▸ TO DO: Pull every line containing "Accessibility" out of the listing below.

▸ DATA TO EXAMINE:
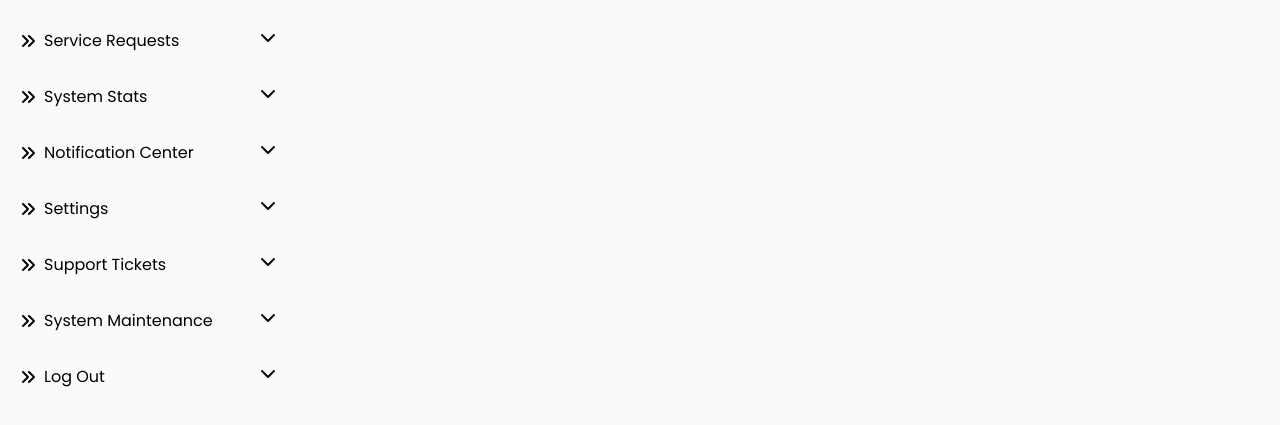
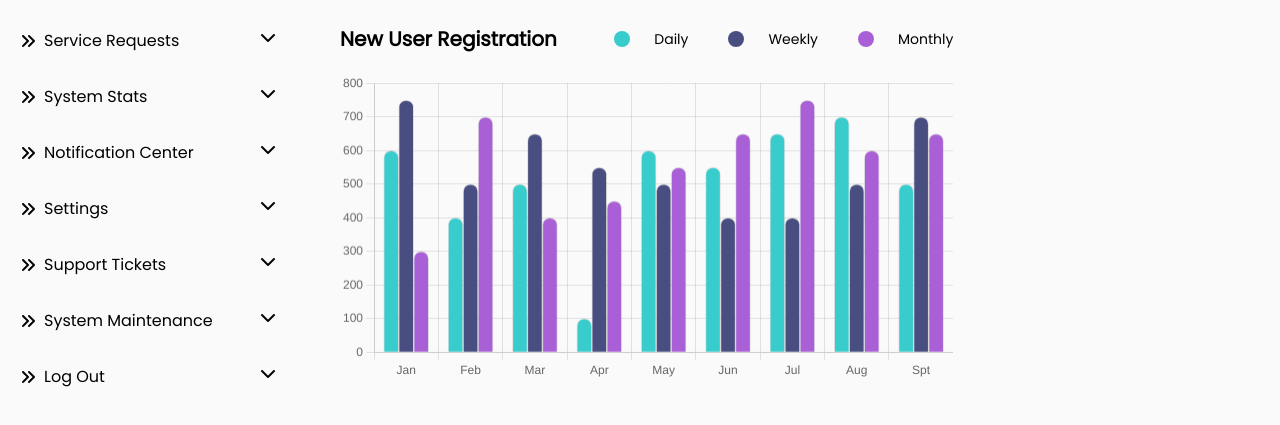
Before and after one commit to md-toybur-rahman/SarScore-Tailwind, a plain HTML site: page index.html in a window 1280 px wide. Shown: the part 319-744 px from the top of the page. Drawn offline with nearby package versions, Linux system fonts and the light colour scheme.

Commit message:
implement chart.js successfully

```diff
--- a/index.html
+++ b/index.html
@@ -17,7 +17,7 @@
             theme: {
                 fontFamily: {
                     'montserrat': ['Montserrat', 'sans-serif'],
-                    'poppins' : ['Poppins', 'sans-serif']
+                    'poppins': ['Poppins', 'sans-serif']
                 },
                 extend: {
                     colors: {
@@ -40,17 +40,40 @@
                 <i class="fa-solid fa-bars text-xl"></i>
             </div>
             <div class="mt-10 font-[poppins]">
-                <div class="bg-[#39CCCC] py-4 px-5 flex items-center gap-2"><i class="fa-solid fa-angles-right"></i> <span class="flex justify-between flex-grow">Dashboard<i class="fa-solid fa-chevron-down"></i></span></div>
-                <div class="py-4 px-5 flex items-center gap-2"><i class="fa-solid fa-angles-right"></i> <span class="flex justify-between flex-grow">Accessibility Rating<i class="fa-solid fa-chevron-down"></i></span></div>
-                <div class="py-4 px-5 flex items-center gap-2"><i class="fa-solid fa-angles-right"></i> <span class="flex justify-between flex-grow">User Management<i class="fa-solid fa-chevron-down"></i></span></div>
-                <div class="py-4 px-5 flex items-center gap-2"><i class="fa-solid fa-angles-right"></i> <span class="flex justify-between flex-grow">Contribution Management<i class="fa-solid fa-chevron-down"></i></span></div>
-                <div class="py-4 px-5 flex items-center gap-2"><i class="fa-solid fa-angles-right"></i> <span class="flex justify-between flex-grow">Service Requests<i class="fa-solid fa-chevron-down"></i></span></div>
-                <div class="py-4 px-5 flex items-center gap-2"><i class="fa-solid fa-angles-right"></i> <span class="flex justify-between flex-grow">System Stats<i class="fa-solid fa-chevron-down"></i></span></div>
-                <div class="py-4 px-5 flex items-center gap-2"><i class="fa-solid fa-angles-right"></i> <span class="flex justify-between flex-grow">Notification Center<i class="fa-solid fa-chevron-down"></i></span></div>
-                <div class="py-4 px-5 flex items-center gap-2"><i class="fa-solid fa-angles-right"></i> <span class="flex justify-between flex-grow">Settings<i class="fa-solid fa-chevron-down"></i></span></div>
-                <div class="py-4 px-5 flex items-center gap-2"><i class="fa-solid fa-angles-right"></i> <span class="flex justify-between flex-grow">Support Tickets<i class="fa-solid fa-chevron-down"></i></span></div>
-                <div class="py-4 px-5 flex items-center gap-2"><i class="fa-solid fa-angles-right"></i> <span class="flex justify-between flex-grow">System Maintenance<i class="fa-solid fa-chevron-down"></i></span></div>
-                <div class="py-4 px-5 flex items-center gap-2"><i class="fa-solid fa-angles-right"></i> <span class="flex justify-between flex-grow">Log Out<i class="fa-solid fa-chevron-down"></i></span></div>
+                <div class="bg-[#39CCCC] py-4 px-5 flex items-center gap-2"><i class="fa-solid fa-angles-right"></i>
+                    <span class="flex justify-between flex-grow">Dashboard<i
+                            class="fa-solid fa-chevron-down"></i></span>
+                </div>
+                <div class="py-4 px-5 flex items-center gap-2"><i class="fa-solid fa-angles-right"></i> <span
+                        class="flex justify-between flex-grow">Accessibility Rating<i
+                            class="fa-solid fa-chevron-down"></i></span></div>
+                <div class="py-4 px-5 flex items-center gap-2"><i class="fa-solid fa-angles-right"></i> <span
+                        class="flex justify-between flex-grow">User Management<i
+                            class="fa-solid fa-chevron-down"></i></span></div>
+                <div class="py-4 px-5 flex items-center gap-2"><i class="fa-solid fa-angles-right"></i> <span
+                        class="flex justify-between flex-grow">Contribution Management<i
+                            class="fa-solid fa-chevron-down"></i></span></div>
+                <div class="py-4 px-5 flex items-center gap-2"><i class="fa-solid fa-angles-right"></i> <span
+                        class="flex justify-between flex-grow">Service Requests<i
+                            class="fa-solid fa-chevron-down"></i></span></div>
+                <div class="py-4 px-5 flex items-center gap-2"><i class="fa-solid fa-angles-right"></i> <span
+                        class="flex justify-between flex-grow">System Stats<i
+                            class="fa-solid fa-chevron-down"></i></span></div>
+                <div class="py-4 px-5 flex items-center gap-2"><i class="fa-solid fa-angles-right"></i> <span
+                        class="flex justify-between flex-grow">Notification Center<i
+                            class="fa-solid fa-chevron-down"></i></span></div>
+                <div class="py-4 px-5 flex items-center gap-2"><i class="fa-solid fa-angles-right"></i> <span
+                        class="flex justify-between flex-grow">Settings<i class="fa-solid fa-chevron-down"></i></span>
+                </div>
+                <div class="py-4 px-5 flex items-center gap-2"><i class="fa-solid fa-angles-right"></i> <span
+                        class="flex justify-between flex-grow">Support Tickets<i
+                            class="fa-solid fa-chevron-down"></i></span></div>
+                <div class="py-4 px-5 flex items-center gap-2"><i class="fa-solid fa-angles-right"></i> <span
+                        class="flex justify-between flex-grow">System Maintenance<i
+                            class="fa-solid fa-chevron-down"></i></span></div>
+                <div class="py-4 px-5 flex items-center gap-2"><i class="fa-solid fa-angles-right"></i> <span
+                        class="flex justify-between flex-grow">Log Out<i class="fa-solid fa-chevron-down"></i></span>
+                </div>
             </div>
         </div>
         <!-- Menubar End -->
@@ -67,9 +90,12 @@
                 <!-- Sorting panel -->
                 <div class="flex justify-end items-center gap-3 mt-5">
                     <h3>Sort by Date Range: </h3>
-                    <div class="px-2 w-24 bg-white font-semibold flex items-center justify-between">From: <i class="fa-solid fa-chevron-down"></i></div>
-                    <div class="px-2 w-24 bg-white font-semibold flex items-center justify-between">To: <i class="fa-solid fa-chevron-down"></i></div>
-                    <div class="px-2 w-24 bg-white font-semibold flex items-center justify-between">Type: <i class="fa-solid fa-chevron-down"></i></div>
+                    <div class="px-2 w-24 bg-white font-semibold flex items-center justify-between">From: <i
+                            class="fa-solid fa-chevron-down"></i></div>
+                    <div class="px-2 w-24 bg-white font-semibold flex items-center justify-between">To: <i
+                            class="fa-solid fa-chevron-down"></i></div>
+                    <div class="px-2 w-24 bg-white font-semibold flex items-center justify-between">Type: <i
+                            class="fa-solid fa-chevron-down"></i></div>
                     <button class="px-8 py-2 ml-2 bg-[#39CCCC] rounded-xl text-white">Refresh</button>
                 </div>
 
@@ -82,7 +108,7 @@
                             <h6 class="text-[#28C66F]"><i class="fa-solid fa-arrow-up"></i> 1.700</h6>
                         </div>
                         <div class="px-6 py-5 bg-[#E7FAFC] rounded-2xl">
-                            <i class="fa-solid fa-chart-simple text-4xl text-[#39CCCC]"></i>
+                            <i class="fa-solid fa-chart-simple text-4xl text-[#39cccc]"></i>
                         </div>
                     </div>
                     <div class="flex items-center justify-between px-5">
@@ -105,13 +131,89 @@
                             <i class="fa-solid fa-chart-simple text-4xl text-[#C34E2A]"></i>
                         </div>
                     </div>
+                </div>
+                <!-- end user panel -->
 
+                <!-- chart testing -->
+                <div class="grid grid-cols-3 mt-10">
+                    <div class="col-span-2">
+                        <div class="flex items-center justify-between mb-5">
+                            <h1 class="text-xl font-semibold">New User Registration</h1>
+                            <div class="flex items-center gap-10">
+                                <div class="flex gap-6 items-center">
+                                    <div class="w-4 h-4 bg-[#39CCCC] rounded-full"></div>
+                                    <h3>Daily</h3>
+                                </div>
+                                <div class="flex gap-6 items-center">
+                                    <div class="w-4 h-4 bg-[#484E80] rounded-full"></div>
+                                    <h3>Weekly</h3>
+                                </div>
+                                <div class="flex gap-6 items-center">
+                                    <div class="w-4 h-4 bg-[#A960D6] rounded-full"></div>
+                                    <h3>Monthly</h3>
+                                </div>
+                            </div>
+                        </div>
+                        <canvas id="myChart"></canvas>
+                    </div>
+                    <div>
+
+                    </div>
                 </div>
+                <!-- end chart testing -->
             </div>
             <!-- Dashboard Contain End -->
 
         </div>
     </div>
+
+
+    <script src="https://cdn.jsdelivr.net/npm/chart.js"></script>
+    <script>
+        const ctx = document.getElementById('myChart');
+
+        new Chart(ctx, {
+            type: 'bar',
+            data: {
+                labels: ['Jan', 'Feb', 'Mar', 'Apr', 'May', 'Jun', 'Jul', 'Aug', 'Spt'],
+                datasets: [
+                    {
+                        label: 'Daily',
+                        data: [600, 400, 500, 100, 600, 550, 650, 700, 500],
+                        borderWidth: 1,
+                        backgroundColor: '#39CCCC',
+                        borderRadius: 20,
+                        barThickness: 15
+                    },
+                    {
+                        label: 'Weekly',
+                        data: [750, 500, 650, 550, 500, 400, 400, 500, 700],
+                        borderWidth: 1,
+                        backgroundColor: '#484E80',
+                        borderRadius: 20,
+                        barThickness: 15
+                    },
+                    {
+                        label: 'Monthly',
+                        data: [300, 700, 400, 450, 550, 650, 750, 600, 650],
+                        borderWidth: 1,
+                        backgroundColor: '#A960D6',
+                        borderRadius: 20,
+                        barThickness: 15
+
+                    }
+                ]
+            },
+            options: {
+                plugins: {
+                    legend: {
+                        display: false,
+                    }
+                }
+            }
+        });
+    </script>
+
 </body>
 
 </html>
```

▸ RESULT OF THIS EXERCISE:
-                <div class="py-4 px-5 flex items-center gap-2"><i class="fa-solid fa-angles-right"></i> <span class="flex justify-between flex-grow">Accessibility Rating<i class="fa-solid fa-chevron-down"></i></span></div>
+                        class="flex justify-between flex-grow">Accessibility Rating<i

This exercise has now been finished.